Dataset content –
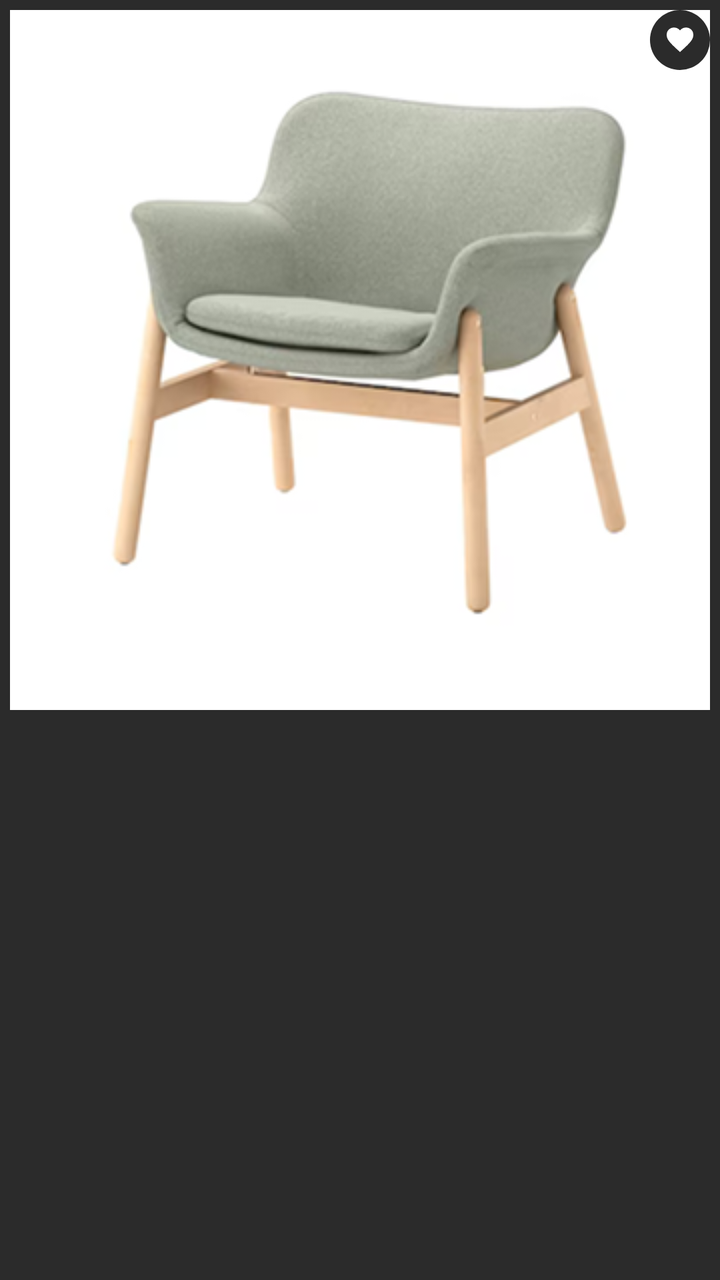
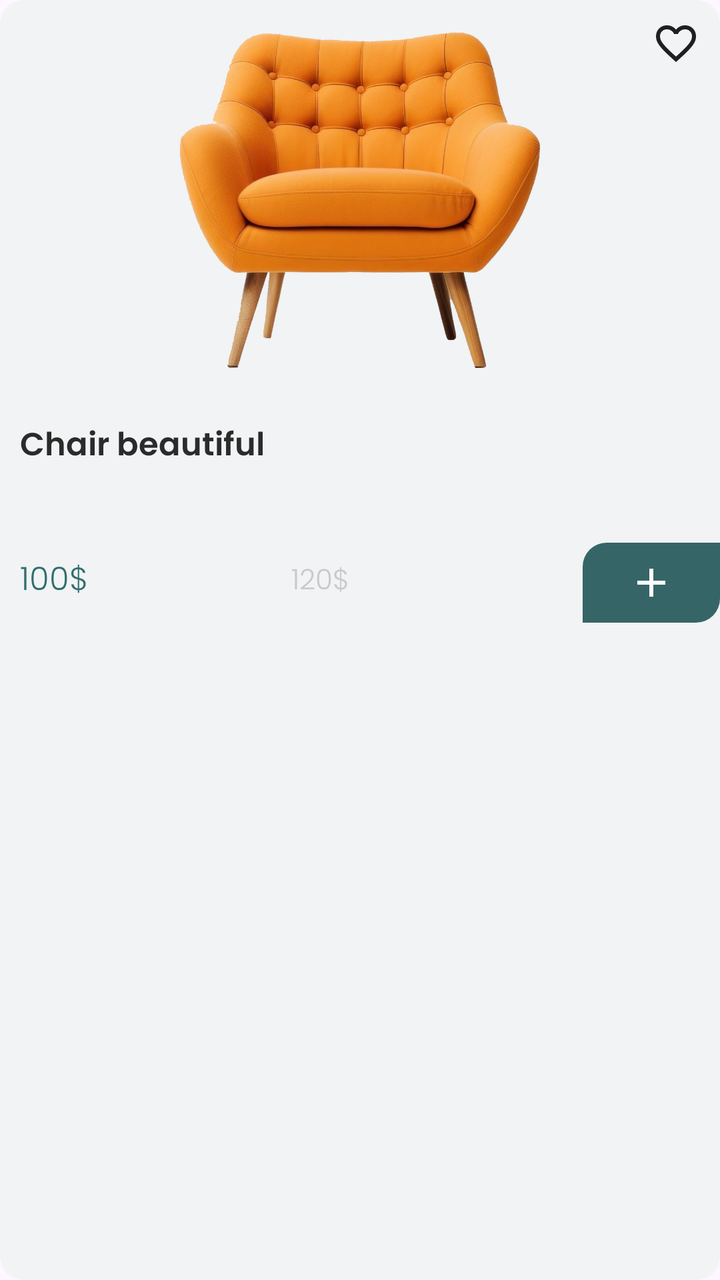

An Android layout rendered at two revisions. The XML below is the earlier revision; the diff shows what the commit changed to produce the second picture.
<!-- AndroidManifest.xml: application theme Theme.Furniture -->
<!-- res/layout/item_vertical.xml -->
<?xml version="1.0" encoding="utf-8"?>
<LinearLayout xmlns:android="http://schemas.android.com/apk/res/android"
    xmlns:app="http://schemas.android.com/apk/res-auto"
    xmlns:tools="http://schemas.android.com/tools"
    android:layout_width="188dp"
    android:layout_height="wrap_content"
    android:orientation="vertical">

    <androidx.constraintlayout.widget.ConstraintLayout
        android:layout_width="match_parent"
        android:layout_height="match_parent"
        android:background="@color/black"
        android:padding="5dp">

        <ImageView
            android:id="@+id/iv_image_product"
            android:layout_width="0dp"
            android:layout_height="wrap_content"
            android:adjustViewBounds="true"
            android:scaleType="centerCrop"
            android:src="@drawable/item_chair"
            app:layout_constraintEnd_toEndOf="parent"
            app:layout_constraintStart_toStartOf="parent"
            app:layout_constraintTop_toTopOf="parent"
            tools:ignore="ContentDescription" />

        <LinearLayout
            android:layout_width="30dp"
            android:layout_height="30dp"
            android:background="@drawable/bg_circle"
            android:gravity="center"
            app:layout_constraintEnd_toEndOf="@id/iv_image_product"
            app:layout_constraintTop_toTopOf="@id/iv_image_product">

            <ImageButton
                android:id="@+id/ib_favorite"
                android:layout_width="16dp"
                android:layout_height="16dp"
                android:background="@android:color/transparent"
                android:scaleType="fitCenter"
                android:src="@drawable/favorite_24_fill"
                app:tint="@color/white" />
        </LinearLayout>
    </androidx.constraintlayout.widget.ConstraintLayout>

    <LinearLayout
        android:layout_width="match_parent"
        android:layout_height="wrap_content"
        android:background="@color/white"
        android:orientation="vertical">

        <TextView
            android:id="@+id/tv_name_product"
            android:layout_width="wrap_content"
            android:layout_height="wrap_content"
            android:text="Chair" />

        <LinearLayout
            android:layout_width="match_parent"
            android:layout_height="wrap_content"
            android:gravity="center_vertical"
            android:orientation="horizontal">

            <TextView
                android:id="@+id/tv_price_product"
                android:layout_width="0dp"
                android:layout_height="wrap_content"
                android:layout_weight="1"
                android:text="$1.000" />

            <ImageButton
                android:id="@+id/ib_cart"
                android:layout_width="wrap_content"
                android:layout_height="wrap_content"
                android:background="@android:color/transparent"
                android:src="@drawable/add_circle_24" />
        </LinearLayout>
    </LinearLayout>
</LinearLayout>
<!-- resources referenced by this layout -->
<resources>
  <color name="black">#2b2b2b</color>
  <color name="white">#ffffff</color>
  <!-- drawable add_circle_24 (drawable) -->
  <vector xmlns:android="http://schemas.android.com/apk/res/android"
      android:width="24dp"
      android:height="24dp"
      android:viewportWidth="960"
      android:viewportHeight="960">
    <path
        android:pathData="M440,680h80v-160h160v-80L520,440v-160h-80v160L280,440v80h160v160ZM480,880q-83,0 -156,-31.5T197,763q-54,-54 -85.5,-127T80,480q0,-83 31.5,-156T197,197q54,-54 127,-85.5T480,80q83,0 156,31.5T763,197q54,54 85.5,127T880,480q0,83 -31.5,156T763,763q-54,54 -127,85.5T480,880Z"
        android:fillColor="#000000"/>
  </vector>
  <!-- drawable bg_circle (drawable) -->
  <?xml version="1.0" encoding="utf-8"?>
  <shape xmlns:android="http://schemas.android.com/apk/res/android"
      android:shape="oval">
      <solid android:color="@color/black" />
  </shape>
  <!-- drawable favorite_24_fill (drawable) -->
  <vector xmlns:android="http://schemas.android.com/apk/res/android"
      android:width="24dp"
      android:height="24dp"
      android:viewportWidth="960"
      android:viewportHeight="960">
    <path
        android:pathData="m480,840 l-58,-52q-101,-91 -167,-157T150,512.5Q111,460 95.5,416T80,326q0,-94 63,-157t157,-63q52,0 99,22t81,62q34,-40 81,-62t99,-22q94,0 157,63t63,157q0,46 -15.5,90T810,512.5Q771,565 705,631T538,788l-58,52Z"
        android:fillColor="#EA3323"/>
  </vector>
  <!-- drawable item_chair: png bitmap (drawable, 55153 bytes) -->
  <style name="Theme.Furniture" parent="Base.Theme.Furniture" />
  <style name="Base.Theme.Furniture" parent="Theme.Material3.DayNight.NoActionBar">
          
          <item name="android:textColor">@color/black</item>
          <item name="android:textColorPrimary">@color/black</item>
          <item name="android:textColorSecondary">@color/black</item>
          <item name="colorOnSurface">@color/black</item>
          <item name="colorOnBackground">@color/black</item>
          <item name="android:textViewStyle">@style/Widget.Furniture.TextView</item>
      </style>
  <style name="Widget.Furniture.TextView" parent="android:Widget.TextView">
          <item name="android:fontFamily">@font/poppins_regular</item>
          <item name="android:textSize">16sp</item>
          <item name="lineHeight">24sp</item>
      </style>
</resources>

<!-- the commit's change to res/layout/item_vertical.xml (unified diff, before → after) -->
@@ -2,78 +2,75 @@
 <LinearLayout xmlns:android="http://schemas.android.com/apk/res/android"
     xmlns:app="http://schemas.android.com/apk/res-auto"
     xmlns:tools="http://schemas.android.com/tools"
-    android:layout_width="188dp"
+    android:layout_width="170dp"
     android:layout_height="wrap_content"
+    android:layout_marginLeft="16dp"
+    android:background="@drawable/bg_item_vertical"
     android:orientation="vertical">
 
-    <androidx.constraintlayout.widget.ConstraintLayout
+    <FrameLayout
         android:layout_width="match_parent"
-        android:layout_height="match_parent"
-        android:background="@color/black"
-        android:padding="5dp">
+        android:layout_height="200dp">
 
         <ImageView
             android:id="@+id/iv_image_product"
-            android:layout_width="0dp"
+            android:layout_width="wrap_content"
             android:layout_height="wrap_content"
-            android:adjustViewBounds="true"
-            android:scaleType="centerCrop"
-            android:src="@drawable/item_chair"
-            app:layout_constraintEnd_toEndOf="parent"
-            app:layout_constraintStart_toStartOf="parent"
-            app:layout_constraintTop_toTopOf="parent"
-            tools:ignore="ContentDescription" />
+            android:padding="16dp"
+            android:src="@drawable/chair" />
 
-        <LinearLayout
-            android:layout_width="30dp"
-            android:layout_height="30dp"
-            android:background="@drawable/bg_circle"
-            android:gravity="center"
-            app:layout_constraintEnd_toEndOf="@id/iv_image_product"
-            app:layout_constraintTop_toTopOf="@id/iv_image_product">
-
-            <ImageButton
-                android:id="@+id/ib_favorite"
-                android:layout_width="16dp"
-                android:layout_height="16dp"
-                android:background="@android:color/transparent"
-                android:scaleType="fitCenter"
-                android:src="@drawable/favorite_24_fill"
-                app:tint="@color/white" />
-        </LinearLayout>
-    </androidx.constraintlayout.widget.ConstraintLayout>
-
+        <ImageButton
+            android:id="@+id/ib_favorite"
+            android:layout_width="wrap_content"
+            android:layout_height="wrap_content"
+            android:layout_gravity="end"
+            android:layout_margin="10dp"
+            android:background="@null"
+            android:src="@drawable/favorite_24" />
+    </FrameLayout>
+    <TextView
+        android:id="@+id/tv_name_product"
+        android:layout_width="match_parent"
+        android:layout_height="wrap_content"
+        android:padding="10dp"
+        android:maxLines="2"
+        android:minLines="2"
+        android:ellipsize="end"
+        style="@style/Systems.Title"
+        android:text="Chair beautiful" />
     <LinearLayout
         android:layout_width="match_parent"
         android:layout_height="wrap_content"
-        android:background="@color/white"
-        android:orientation="vertical">
+        android:gravity="center_vertical"
+        android:orientation="horizontal">
+        <TextView
+            android:id="@+id/tv_price_product"
+            android:layout_width="0dp"
+            android:layout_height="wrap_content"
+            android:paddingLeft="10dp"
+            android:layout_weight="3"
+            style="@style/Systems.Price"
+            android:text="100$" />
 
         <TextView
-            android:id="@+id/tv_name_product"
-            android:layout_width="wrap_content"
+            android:layout_width="0dp"
             android:layout_height="wrap_content"
-            android:text="Chair" />
-
-        <LinearLayout
-            android:layout_width="match_parent"
-            android:layout_height="wrap_content"
-            android:gravity="center_vertical"
-            android:orientation="horizontal">
-
-            <TextView
-                android:id="@+id/tv_price_product"
-                android:layout_width="0dp"
-                android:layout_height="wrap_content"
-                android:layout_weight="1"
-                android:text="$1.000" />
+            android:layout_weight="3"
+            style="@style/Systems.Description"
+            android:text="120$" />
+        <FrameLayout
+            android:layout_width="20dp"
+            android:layout_height="40dp"
+            android:layout_weight="1"
+            android:background="@drawable/bg_cart_button">
 
             <ImageButton
                 android:id="@+id/ib_cart"
-                android:layout_width="wrap_content"
-                android:layout_height="wrap_content"
-                android:background="@android:color/transparent"
-                android:src="@drawable/add_circle_24" />
-        </LinearLayout>
+                android:layout_width="24dp"
+                android:layout_height="24dp"
+                android:layout_gravity="center"
+                android:background="@null"
+                android:src="@drawable/add_24"/>
+        </FrameLayout>
     </LinearLayout>
 </LinearLayout>
<!-- resource entries referenced after the edit -->
@@ -1,35 +1,66 @@
 <!-- resources referenced by this layout -->
 <resources>
-  <color name="black">#2b2b2b</color>
-  <color name="white">#ffffff</color>
-  <!-- drawable add_circle_24 (drawable) -->
+  <!-- drawable add_24 (drawable) -->
   <vector xmlns:android="http://schemas.android.com/apk/res/android"
       android:width="24dp"
       android:height="24dp"
       android:viewportWidth="960"
       android:viewportHeight="960">
     <path
-        android:pathData="M440,680h80v-160h160v-80L520,440v-160h-80v160L280,440v80h160v160ZM480,880q-83,0 -156,-31.5T197,763q-54,-54 -85.5,-127T80,480q0,-83 31.5,-156T197,197q54,-54 127,-85.5T480,80q83,0 156,31.5T763,197q54,54 85.5,127T880,480q0,83 -31.5,156T763,763q-54,54 -127,85.5T480,880Z"
-        android:fillColor="#000000"/>
+        android:pathData="M440,520L200,520v-80h240v-240h80v240h240v80L520,520v240h-80v-240Z"
+        android:fillColor="@color/white"/>
   </vector>
-  <!-- drawable bg_circle (drawable) -->
+  <!-- drawable bg_cart_button (drawable) -->
   <?xml version="1.0" encoding="utf-8"?>
-  <shape xmlns:android="http://schemas.android.com/apk/res/android"
-      android:shape="oval">
-      <solid android:color="@color/black" />
+  <shape xmlns:android="http://schemas.android.com/apk/res/android" android:shape="rectangle">
+      <solid android:color="#366567" />
+      <corners
+          android:topLeftRadius="12dp"
+          android:topRightRadius="0dp"
+          android:bottomLeftRadius="0dp"
+          android:bottomRightRadius="12dp" />
   </shape>
-  <!-- drawable favorite_24_fill (drawable) -->
+  <!-- drawable bg_item_vertical (drawable) -->
+  <?xml version="1.0" encoding="utf-8"?>
+  <shape xmlns:android="http://schemas.android.com/apk/res/android" android:shape="rectangle">
+      <solid android:color="@color/Neutral5" />
+      <corners android:radius="12dp" />
+  </shape>
+  <!-- drawable chair: png bitmap (drawable, 648146 bytes) -->
+  <!-- drawable favorite_24 (drawable) -->
   <vector xmlns:android="http://schemas.android.com/apk/res/android"
       android:width="24dp"
       android:height="24dp"
       android:viewportWidth="960"
       android:viewportHeight="960">
     <path
-        android:pathData="m480,840 l-58,-52q-101,-91 -167,-157T150,512.5Q111,460 95.5,416T80,326q0,-94 63,-157t157,-63q52,0 99,22t81,62q34,-40 81,-62t99,-22q94,0 157,63t63,157q0,46 -15.5,90T810,512.5Q771,565 705,631T538,788l-58,52Z"
-        android:fillColor="#EA3323"/>
+        android:pathData="m480,840 l-58,-52q-101,-91 -167,-157T150,512.5Q111,460 95.5,416T80,326q0,-94 63,-157t157,-63q52,0 99,22t81,62q34,-40 81,-62t99,-22q94,0 157,63t63,157q0,46 -15.5,90T810,512.5Q771,565 705,631T538,788l-58,52ZM480,732q96,-86 158,-147.5t98,-107q36,-45.5 50,-81t14,-70.5q0,-60 -40,-100t-100,-40q-47,0 -87,26.5T518,280h-76q-15,-41 -55,-67.5T300,186q-60,0 -100,40t-40,100q0,35 14,70.5t50,81q36,45.5 98,107T480,732ZM480,459Z"
+        android:fillColor="#1f1f1f"/>
   </vector>
-  <!-- drawable item_chair: png bitmap (drawable, 55153 bytes) -->
+  <style name="Systems.Description">
+          <item name="android:textSize">14sp</item>
+          <item name="android:textColor">@color/Neutral30</item>
+          <item name="android:fontFamily">@font/poppins_light</item>
+          <item name="lineHeight">20sp</item>
+      </style>
+  <style name="Systems.Price">
+          <item name="android:textSize">16sp</item>
+          <item name="android:textColor">@color/Primary100</item>
+          <item name="android:fontFamily">@font/poppins_light</item>
+          <item name="lineHeight">24sp</item>
+      </style>
+  <style name="Systems.Title">
+          <item name="android:textSize">16sp</item>
+          <item name="android:textColor">@color/black</item>
+          <item name="android:fontFamily">@font/poppins_semi_bold</item>
+          <item name="lineHeight">24sp</item>
+      </style>
   <style name="Theme.Furniture" parent="Base.Theme.Furniture" />
+  <color name="white">#ffffff</color>
+  <color name="Neutral5">#f1f3f4</color>
+  <color name="Neutral30">#c9c9c9</color>
+  <color name="Primary100">#316e6e</color>
+  <color name="black">#2b2b2b</color>
   <style name="Base.Theme.Furniture" parent="Theme.Material3.DayNight.NoActionBar">
           
           <item name="android:textColor">@color/black</item>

Task description – Which lines of the data include the word "white"? Copy each one.

Response box –
                app:tint="@color/white" />
        android:background="@color/white"
  <color name="white">#ffffff</color>
-                app:tint="@color/white" />
-        android:background="@color/white"
-  <color name="white">#ffffff</color>
+        android:fillColor="@color/white"/>
+  <color name="white">#ffffff</color>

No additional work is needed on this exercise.